Third, creating another forum for promotion of nuclear disarmament, minus the nuclear armed states, will distract from and potentially weaken the one existing and almost universally accepted instrument for containing nuclear risks, the Nuclear Non-Proliferation Treaty (NPT). Adherents to the TPNW have declared their intention not to detract from the NPT – and with good reason. More than 180 countries have already made legally binding commitments under the NPT never to acquire nuclear weapons, verified by on-site inspections conducted by the International Atomic Energy Agency. Further, the NPT includes five nuclear-armed states, China, France, Russia, the United Kingdom, and United States. Those five states are legally obligated by Article VI of the NPT to “pursue negotiations in good faith on effective measures relating to cessation of the nuclear arms race at an early date and to nuclear disarmament ….” While arguably those five states are in breach of this obligation, their continued acknowledgement of it is one of the few levers available to the international community to hold them accountable.
In the event a nuclear armed state becomes a party, the TPNW identifies the steps needed to manage and verify the disarmament process under supervision of a “competent international authority,” yet to be determined by the parties. An implementation plan is to be negotiated with that authority. Fleshing out these arrangements would be a huge task; doing it without the nuclear armed states would be futile.
So there is little to celebrate. Indeed, as so often happens, the magic of the Nobel Peace prize has dissipated. Initial enthusiasm for the treaty has waned. In our broader region those who have not signed on to the TPNW include: China, the two Koreas and Japan, Singapore and Australia, India, Sri Lanka and Pakistan, Iran and Israel. Of the ASEAN countries only four have ratified to date, but all are strong supporters of the NPT with additional commitments enshrined in the ASEAN nuclear free zone, the Treaty of Bangkok. This suggests that the region sees little prospect of the TPNW offering solutions to the nuclear threats we face.
Making the best of it
Priorities in the Asia-Pacific and more widely should now revert to the best available alternatives for reducing nuclear threats. First, urgent appeals should be made to the Biden administration in Washington and to Moscow to save the near dead. This should start with an extension and even strengthening of the 2010 New START agreement imposing major limits on deployed nuclear weapons, and reengaging with Iran and DPRK to contain their nuclear ambitions.
Second, there must be a revived commitment to the NPT which has served the world well for 50 years and will be convening its COVID-delayed 10th review conference later this year. The five NPT nuclear weapon states need to be constantly reminded of their collective and unique responsibility under this treaty.
Third, states should consult additional national and non-governmental resources to identify practical confidence-building measures for reducing nuclear tensions. In the process, this could strengthen regional mechanisms for security cooperation such as the East Asia Summit and the ASEAN Regional Forum.

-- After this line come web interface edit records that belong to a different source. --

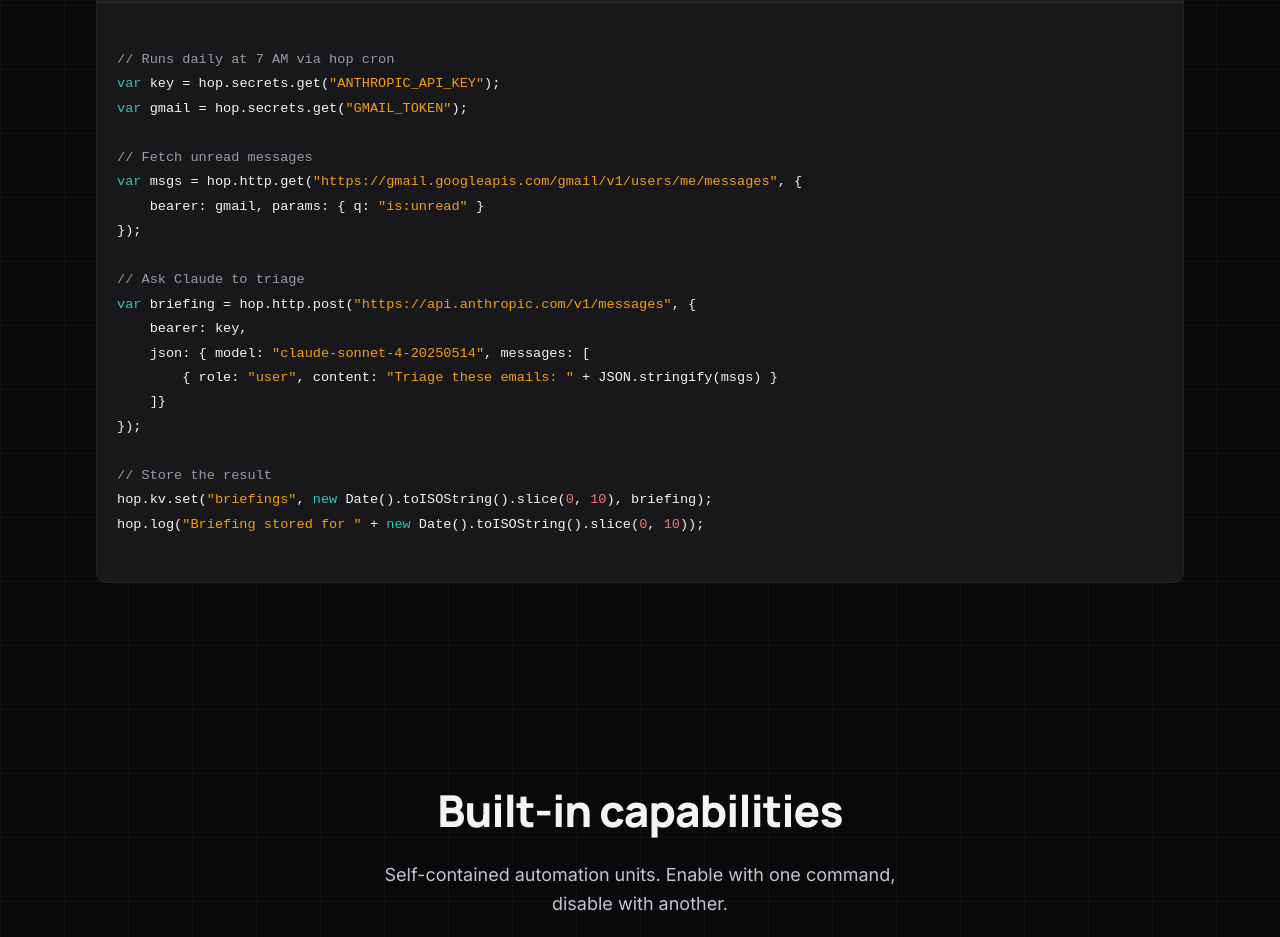
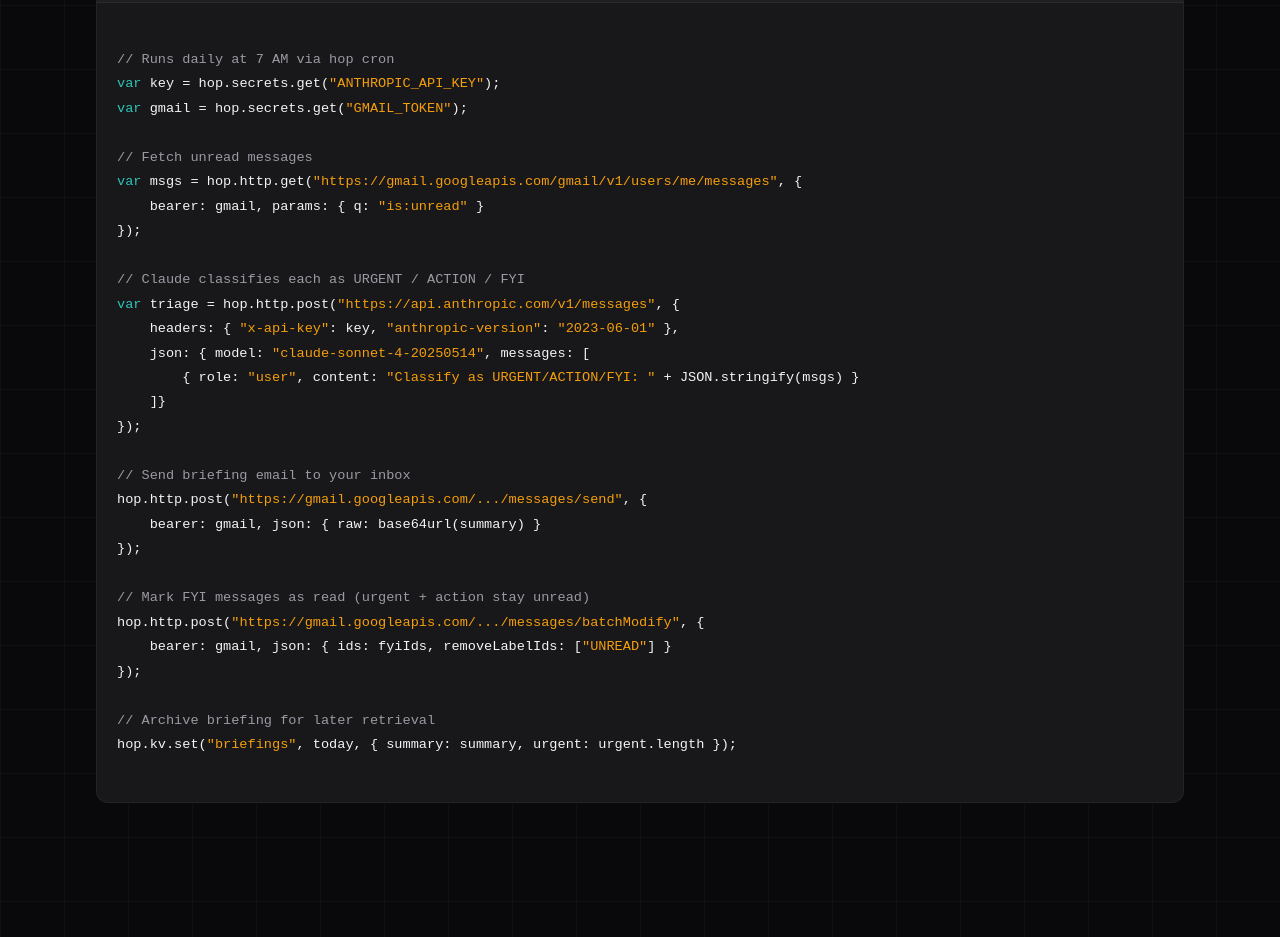
Before and after one commit to Keikai-Inc/wirehop, a plain HTML site: page site/orchestration.html in a window 1280 px wide. Shown: the part 1403-2340 px from the top of the page. Drawn offline with Linux system fonts and the light colour scheme.

Commit message:
Fix orchestration page code example to show full email monitor flow
Code example now shows all 4 steps: Claude triage, send briefing to
inbox, mark FYI as read (keeping urgent unread), and archive to KV.
Previously only showed fetch + store.

```diff
--- a/site/orchestration.html
+++ b/site/orchestration.html
@@ -151,17 +151,26 @@
     bearer: gmail, params: { q: <span class="flag">"is:unread"</span> }
 });
 
-<span class="comment">// Ask Claude to triage</span>
-<span class="cmd">var</span> briefing = hop.http.post(<span class="flag">"https://api.anthropic.com/v1/messages"</span>, {
-    bearer: key,
+<span class="comment">// Claude classifies each as URGENT / ACTION / FYI</span>
+<span class="cmd">var</span> triage = hop.http.post(<span class="flag">"https://api.anthropic.com/v1/messages"</span>, {
+    headers: { <span class="flag">"x-api-key"</span>: key, <span class="flag">"anthropic-version"</span>: <span class="flag">"2023-06-01"</span> },
     json: { model: <span class="flag">"claude-sonnet-4-20250514"</span>, messages: [
-        { role: <span class="flag">"user"</span>, content: <span class="flag">"Triage these emails: "</span> + JSON.stringify(msgs) }
+        { role: <span class="flag">"user"</span>, content: <span class="flag">"Classify as URGENT/ACTION/FYI: "</span> + JSON.stringify(msgs) }
     ]}
 });
 
-<span class="comment">// Store the result</span>
-hop.kv.set(<span class="flag">"briefings"</span>, <span class="cmd">new</span> Date().toISOString().slice(<span class="url">0</span>, <span class="url">10</span>), briefing);
-hop.log(<span class="flag">"Briefing stored for "</span> + <span class="cmd">new</span> Date().toISOString().slice(<span class="url">0</span>, <span class="url">10</span>));
+<span class="comment">// Send briefing email to your inbox</span>
+hop.http.post(<span class="flag">"https://gmail.googleapis.com/.../messages/send"</span>, {
+    bearer: gmail, json: { raw: base64url(summary) }
+});
+
+<span class="comment">// Mark FYI messages as read (urgent + action stay unread)</span>
+hop.http.post(<span class="flag">"https://gmail.googleapis.com/.../messages/batchModify"</span>, {
+    bearer: gmail, json: { ids: fyiIds, removeLabelIds: [<span class="flag">"UNREAD"</span>] }
+});
+
+<span class="comment">// Archive briefing for later retrieval</span>
+hop.kv.set(<span class="flag">"briefings"</span>, today, { summary: summary, urgent: urgent.length });
           </div>
         </div>
       </div>
@@ -241,7 +250,7 @@
 
 <span class="comment"># Run a capability manually</span>
 <span class="prompt">$</span> <span class="cmd">hop cap run</span> <span class="flag">email-monitor</span>
-<span class="output">Running email-monitor... done (briefing stored)</span>
+<span class="output">Briefing sent. 23 emails: 2 urgent, 5 action, 16 marked as read.</span>
           </div>
         </div>
       </div>
```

Fourth, the TPNW processes should support the NPT and ensure its future work contributes to solving the security, political and technical challenges of nuclear disarmament. As in the past, future disarmament will most assuredly be managed by the nuclear powers themselves. But other states have a vital stake and quite reasonably demand a rigorous and transparent process.
While acknowledging the motivation and good intent of so many of the advocates of the TPNW, this is not the time to celebrate. Rather, we must get back to the hard work of a practical agenda for reducing nuclear risks.
John Tilemann is a Senior Fellow at Asia-Pacific Leadership Network on Nuclear Non-Proliferation and Disarmament. He is a former career diplomat and was chief of staff to IAEA directors-general Hans Blix and Mohamed ElBaradei.
This article is published under a Creative Commons Licence and may be republished with attribution.